The U.S. Court of Appeals for the District of Columbia late Friday, Sept. 28, decided to hold the current hours-of-service regulations in place until Dec. 27 to give the Federal Motor Carrier Safety Administration time to consider changes in the rules in light of the court’s July 24 decision.
In its July opinion, the court voided the 11 hours of driving and the 34-hour restart on the grounds that the public didn’t have adequate notice of FMCSA’s methodology for analyzing crash risk.
The American Trucking Associations had asked the court for an eight-month stay of the decision to allow for further rulemaking. FMCSA, which strongly supported ATA’s request, asked that the stay remain in place for 12 months. Under the court’s Rule 41, however, a stay of a mandate ordinarily does not extend beyond 90 days.
In other action, the court rejected the Owner-Operator Independent Drivers Association’s request for a rehearing on its challenge to various aspects of the current regulations, including the restrictions on split rest in sleeper berths.
ATA, through a press statement, said that it was pleased the court granted in part its motion for a stay, that it was confident the court has provided FMCSA sufficient time to issue an interim final rule that retains the 11-hour driving limit and the 34-hour restart, and that it would continue to urge the agency to proceed to a final rule in a timely manner. FMCSA said it was “carefully evaluating our options in light of the court’s ruling.”

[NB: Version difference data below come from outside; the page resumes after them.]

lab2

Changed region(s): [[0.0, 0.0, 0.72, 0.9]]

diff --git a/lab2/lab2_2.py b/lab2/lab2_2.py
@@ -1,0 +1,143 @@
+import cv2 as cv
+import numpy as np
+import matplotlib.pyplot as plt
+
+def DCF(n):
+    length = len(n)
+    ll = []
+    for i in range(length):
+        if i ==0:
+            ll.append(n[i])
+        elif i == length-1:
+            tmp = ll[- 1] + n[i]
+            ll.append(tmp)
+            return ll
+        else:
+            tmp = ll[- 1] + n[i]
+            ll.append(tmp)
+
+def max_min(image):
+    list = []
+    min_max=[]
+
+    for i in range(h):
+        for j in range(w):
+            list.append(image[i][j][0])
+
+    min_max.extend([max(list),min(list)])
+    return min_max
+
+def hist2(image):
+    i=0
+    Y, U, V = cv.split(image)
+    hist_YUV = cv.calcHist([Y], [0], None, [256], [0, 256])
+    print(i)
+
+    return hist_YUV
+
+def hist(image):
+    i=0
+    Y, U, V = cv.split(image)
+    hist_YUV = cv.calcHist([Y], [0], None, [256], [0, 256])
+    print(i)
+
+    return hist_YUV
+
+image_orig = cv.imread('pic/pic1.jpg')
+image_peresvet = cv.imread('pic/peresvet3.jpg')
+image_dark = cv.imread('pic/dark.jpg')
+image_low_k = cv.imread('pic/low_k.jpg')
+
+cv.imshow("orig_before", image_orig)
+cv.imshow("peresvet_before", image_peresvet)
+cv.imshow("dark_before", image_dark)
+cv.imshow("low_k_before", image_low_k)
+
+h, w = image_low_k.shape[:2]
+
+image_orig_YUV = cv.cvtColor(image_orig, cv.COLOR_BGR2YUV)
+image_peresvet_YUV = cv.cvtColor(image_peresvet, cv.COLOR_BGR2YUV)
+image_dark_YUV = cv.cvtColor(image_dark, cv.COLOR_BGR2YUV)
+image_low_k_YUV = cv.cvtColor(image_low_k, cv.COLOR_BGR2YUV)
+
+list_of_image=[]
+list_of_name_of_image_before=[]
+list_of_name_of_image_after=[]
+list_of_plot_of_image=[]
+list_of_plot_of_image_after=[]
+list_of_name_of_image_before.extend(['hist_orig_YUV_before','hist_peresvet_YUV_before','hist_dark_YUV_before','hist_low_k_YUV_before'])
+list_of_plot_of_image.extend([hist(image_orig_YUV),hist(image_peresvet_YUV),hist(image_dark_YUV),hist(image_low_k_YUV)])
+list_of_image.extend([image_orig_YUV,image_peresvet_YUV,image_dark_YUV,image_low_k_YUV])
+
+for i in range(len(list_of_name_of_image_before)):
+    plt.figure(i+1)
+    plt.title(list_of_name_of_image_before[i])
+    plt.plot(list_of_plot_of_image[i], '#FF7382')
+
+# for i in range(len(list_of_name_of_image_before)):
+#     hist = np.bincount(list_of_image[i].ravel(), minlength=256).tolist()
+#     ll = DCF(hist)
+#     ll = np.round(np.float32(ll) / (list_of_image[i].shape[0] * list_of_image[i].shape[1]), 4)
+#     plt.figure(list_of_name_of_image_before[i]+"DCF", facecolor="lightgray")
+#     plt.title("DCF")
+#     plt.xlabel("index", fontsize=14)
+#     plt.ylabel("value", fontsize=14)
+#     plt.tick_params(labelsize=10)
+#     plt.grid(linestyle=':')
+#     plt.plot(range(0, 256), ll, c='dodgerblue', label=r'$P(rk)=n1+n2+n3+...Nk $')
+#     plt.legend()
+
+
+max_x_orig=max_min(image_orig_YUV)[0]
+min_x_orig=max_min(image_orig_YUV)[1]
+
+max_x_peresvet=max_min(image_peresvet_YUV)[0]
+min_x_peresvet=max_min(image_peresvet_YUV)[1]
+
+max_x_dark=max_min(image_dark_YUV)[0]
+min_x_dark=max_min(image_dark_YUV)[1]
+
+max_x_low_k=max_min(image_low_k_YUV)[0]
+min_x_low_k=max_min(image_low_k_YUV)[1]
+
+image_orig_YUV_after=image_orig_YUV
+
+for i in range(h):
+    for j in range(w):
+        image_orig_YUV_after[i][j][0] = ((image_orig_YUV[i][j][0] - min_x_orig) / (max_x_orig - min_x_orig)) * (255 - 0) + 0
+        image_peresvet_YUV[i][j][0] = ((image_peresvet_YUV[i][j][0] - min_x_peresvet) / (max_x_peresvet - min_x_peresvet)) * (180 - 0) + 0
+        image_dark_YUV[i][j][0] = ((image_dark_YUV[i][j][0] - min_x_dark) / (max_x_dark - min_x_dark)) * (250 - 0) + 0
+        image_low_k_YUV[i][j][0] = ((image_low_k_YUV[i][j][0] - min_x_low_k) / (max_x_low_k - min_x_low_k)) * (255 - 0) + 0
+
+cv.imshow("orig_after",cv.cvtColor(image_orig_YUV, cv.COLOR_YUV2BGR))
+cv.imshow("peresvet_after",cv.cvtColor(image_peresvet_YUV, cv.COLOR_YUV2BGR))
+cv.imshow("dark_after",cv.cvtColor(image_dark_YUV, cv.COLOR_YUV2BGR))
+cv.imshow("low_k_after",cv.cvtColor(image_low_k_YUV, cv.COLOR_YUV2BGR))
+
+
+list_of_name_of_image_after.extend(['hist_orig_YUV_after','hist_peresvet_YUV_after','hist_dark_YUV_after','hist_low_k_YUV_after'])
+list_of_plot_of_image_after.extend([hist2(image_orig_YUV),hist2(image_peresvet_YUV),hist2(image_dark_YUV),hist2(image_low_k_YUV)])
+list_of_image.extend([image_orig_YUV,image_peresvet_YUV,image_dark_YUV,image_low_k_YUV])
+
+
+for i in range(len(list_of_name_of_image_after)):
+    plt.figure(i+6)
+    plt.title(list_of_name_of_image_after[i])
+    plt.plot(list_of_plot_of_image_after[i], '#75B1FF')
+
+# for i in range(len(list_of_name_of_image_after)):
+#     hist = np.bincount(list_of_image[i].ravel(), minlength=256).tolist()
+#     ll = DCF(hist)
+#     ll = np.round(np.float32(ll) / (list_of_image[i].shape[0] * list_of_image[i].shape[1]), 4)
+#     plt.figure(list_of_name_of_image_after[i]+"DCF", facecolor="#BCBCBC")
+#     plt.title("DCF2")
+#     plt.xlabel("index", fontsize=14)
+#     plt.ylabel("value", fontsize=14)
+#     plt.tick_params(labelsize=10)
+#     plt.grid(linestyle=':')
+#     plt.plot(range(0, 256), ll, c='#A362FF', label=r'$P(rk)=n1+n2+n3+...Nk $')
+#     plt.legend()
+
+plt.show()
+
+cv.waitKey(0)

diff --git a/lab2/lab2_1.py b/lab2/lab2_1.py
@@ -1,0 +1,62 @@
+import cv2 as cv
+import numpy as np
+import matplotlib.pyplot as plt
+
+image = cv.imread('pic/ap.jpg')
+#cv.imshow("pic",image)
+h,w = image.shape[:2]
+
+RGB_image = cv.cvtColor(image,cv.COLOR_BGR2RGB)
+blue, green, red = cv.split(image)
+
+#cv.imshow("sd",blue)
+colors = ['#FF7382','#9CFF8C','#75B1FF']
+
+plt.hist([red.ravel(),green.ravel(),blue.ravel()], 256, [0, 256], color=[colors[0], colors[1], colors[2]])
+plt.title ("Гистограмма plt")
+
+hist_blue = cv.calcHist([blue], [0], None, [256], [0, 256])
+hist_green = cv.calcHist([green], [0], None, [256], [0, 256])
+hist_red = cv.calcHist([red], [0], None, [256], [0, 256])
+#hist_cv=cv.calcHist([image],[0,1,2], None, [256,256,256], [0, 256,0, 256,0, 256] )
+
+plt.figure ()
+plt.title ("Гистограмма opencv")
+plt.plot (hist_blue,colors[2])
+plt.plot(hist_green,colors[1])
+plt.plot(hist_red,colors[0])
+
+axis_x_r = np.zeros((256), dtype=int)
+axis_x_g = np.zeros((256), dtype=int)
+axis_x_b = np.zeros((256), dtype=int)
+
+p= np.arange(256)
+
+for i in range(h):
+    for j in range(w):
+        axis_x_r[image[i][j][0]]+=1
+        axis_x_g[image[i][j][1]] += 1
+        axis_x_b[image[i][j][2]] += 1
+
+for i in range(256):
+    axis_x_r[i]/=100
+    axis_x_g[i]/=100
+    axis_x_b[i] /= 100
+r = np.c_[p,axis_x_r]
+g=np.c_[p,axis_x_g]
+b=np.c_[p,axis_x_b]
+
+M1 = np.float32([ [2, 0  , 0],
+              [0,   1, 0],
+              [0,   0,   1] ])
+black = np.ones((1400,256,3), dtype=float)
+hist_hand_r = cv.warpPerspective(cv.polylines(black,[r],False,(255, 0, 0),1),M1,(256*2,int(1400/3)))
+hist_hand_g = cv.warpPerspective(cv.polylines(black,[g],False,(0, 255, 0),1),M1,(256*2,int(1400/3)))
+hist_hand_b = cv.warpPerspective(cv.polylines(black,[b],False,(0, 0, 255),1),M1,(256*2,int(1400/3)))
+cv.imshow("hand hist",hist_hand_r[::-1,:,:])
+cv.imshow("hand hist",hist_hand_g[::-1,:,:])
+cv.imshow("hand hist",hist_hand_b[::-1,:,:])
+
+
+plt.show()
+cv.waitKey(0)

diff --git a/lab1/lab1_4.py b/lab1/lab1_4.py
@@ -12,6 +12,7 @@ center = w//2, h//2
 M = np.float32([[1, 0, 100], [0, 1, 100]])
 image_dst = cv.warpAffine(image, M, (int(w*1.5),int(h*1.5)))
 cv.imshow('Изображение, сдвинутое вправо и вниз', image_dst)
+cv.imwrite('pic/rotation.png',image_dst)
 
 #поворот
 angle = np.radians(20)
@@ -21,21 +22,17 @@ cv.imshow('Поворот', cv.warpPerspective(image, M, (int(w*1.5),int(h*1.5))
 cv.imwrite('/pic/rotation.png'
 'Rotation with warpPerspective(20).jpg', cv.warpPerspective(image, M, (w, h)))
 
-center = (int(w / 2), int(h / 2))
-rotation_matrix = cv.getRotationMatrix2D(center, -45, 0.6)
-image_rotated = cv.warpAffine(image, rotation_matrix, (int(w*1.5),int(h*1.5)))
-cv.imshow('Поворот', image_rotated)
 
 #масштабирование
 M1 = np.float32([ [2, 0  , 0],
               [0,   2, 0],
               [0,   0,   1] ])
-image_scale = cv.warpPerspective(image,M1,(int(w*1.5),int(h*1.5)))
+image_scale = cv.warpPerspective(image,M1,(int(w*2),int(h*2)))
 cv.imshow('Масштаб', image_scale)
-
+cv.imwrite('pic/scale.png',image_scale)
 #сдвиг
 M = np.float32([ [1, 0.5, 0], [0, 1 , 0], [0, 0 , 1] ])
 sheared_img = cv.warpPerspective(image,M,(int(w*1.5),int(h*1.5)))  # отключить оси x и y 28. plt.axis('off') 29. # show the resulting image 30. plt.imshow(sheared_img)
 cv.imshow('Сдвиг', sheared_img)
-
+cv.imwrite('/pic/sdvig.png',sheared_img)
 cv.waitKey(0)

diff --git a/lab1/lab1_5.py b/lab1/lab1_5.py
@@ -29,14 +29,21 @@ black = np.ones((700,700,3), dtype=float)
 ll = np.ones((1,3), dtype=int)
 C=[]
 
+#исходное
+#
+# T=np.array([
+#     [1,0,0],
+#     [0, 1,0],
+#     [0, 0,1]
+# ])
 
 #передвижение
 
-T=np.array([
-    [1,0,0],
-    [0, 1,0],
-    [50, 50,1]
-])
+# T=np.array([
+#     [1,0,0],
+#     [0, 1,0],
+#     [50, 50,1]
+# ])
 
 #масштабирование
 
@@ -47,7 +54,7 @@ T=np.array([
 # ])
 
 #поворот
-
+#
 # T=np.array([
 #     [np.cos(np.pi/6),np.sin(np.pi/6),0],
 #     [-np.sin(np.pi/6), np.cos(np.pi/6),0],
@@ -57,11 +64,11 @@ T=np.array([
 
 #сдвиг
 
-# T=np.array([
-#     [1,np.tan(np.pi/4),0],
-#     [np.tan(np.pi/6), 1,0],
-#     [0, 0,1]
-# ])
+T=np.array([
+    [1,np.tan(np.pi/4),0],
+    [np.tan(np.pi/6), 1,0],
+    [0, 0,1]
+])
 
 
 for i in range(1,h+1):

ATA said the trucking industry and its customers could not instantaneously shift to an hours-of-service regime with a different daily driving limit and without the 34-hour restart; rather, such a conversion would require months of preparation. Changes, according to ATA, would require retraining drivers and operating personnel, reprinting logs and other forms, reprogramming dispatching and electronic onboard recording software, reengineering routes, addressing customers’ issues, hiring new drivers and purchasing new trucks to compensate for the loss of productivity.
Washington-based consumer watchdog Public Citizen — which originally brought the case before the court — opposed any stays, arguing that federal regulators used the same tactic two years ago to maintain the old requirements, but said the court’s decision added pressure for the regulators and industry to comply. “Ninety days really puts them to the test,” said Joan Claybrook, president of Public Citizen.
OOIDA expressed its disappointment in the court’s decision. OOIDA had asked the court to review whether FMCSA had given adequate public notice of the changes it made to the sleeper-berth rule, and whether the agency had adequately considered the effect of the 14-hour rule to discourage drivers from taking short rest breaks.
“We are obviously not too happy about the decision, but more importantly, we are focused on reviewing other options on possible future actions,” said Rick Craig, OOIDA director of regulatory affairs. “While this concludes our options for review from the courts, we will be working with FMCSA for a speedy resolution now and petitioning the agency in the future for practical rules that reflect the real world for most truckers.”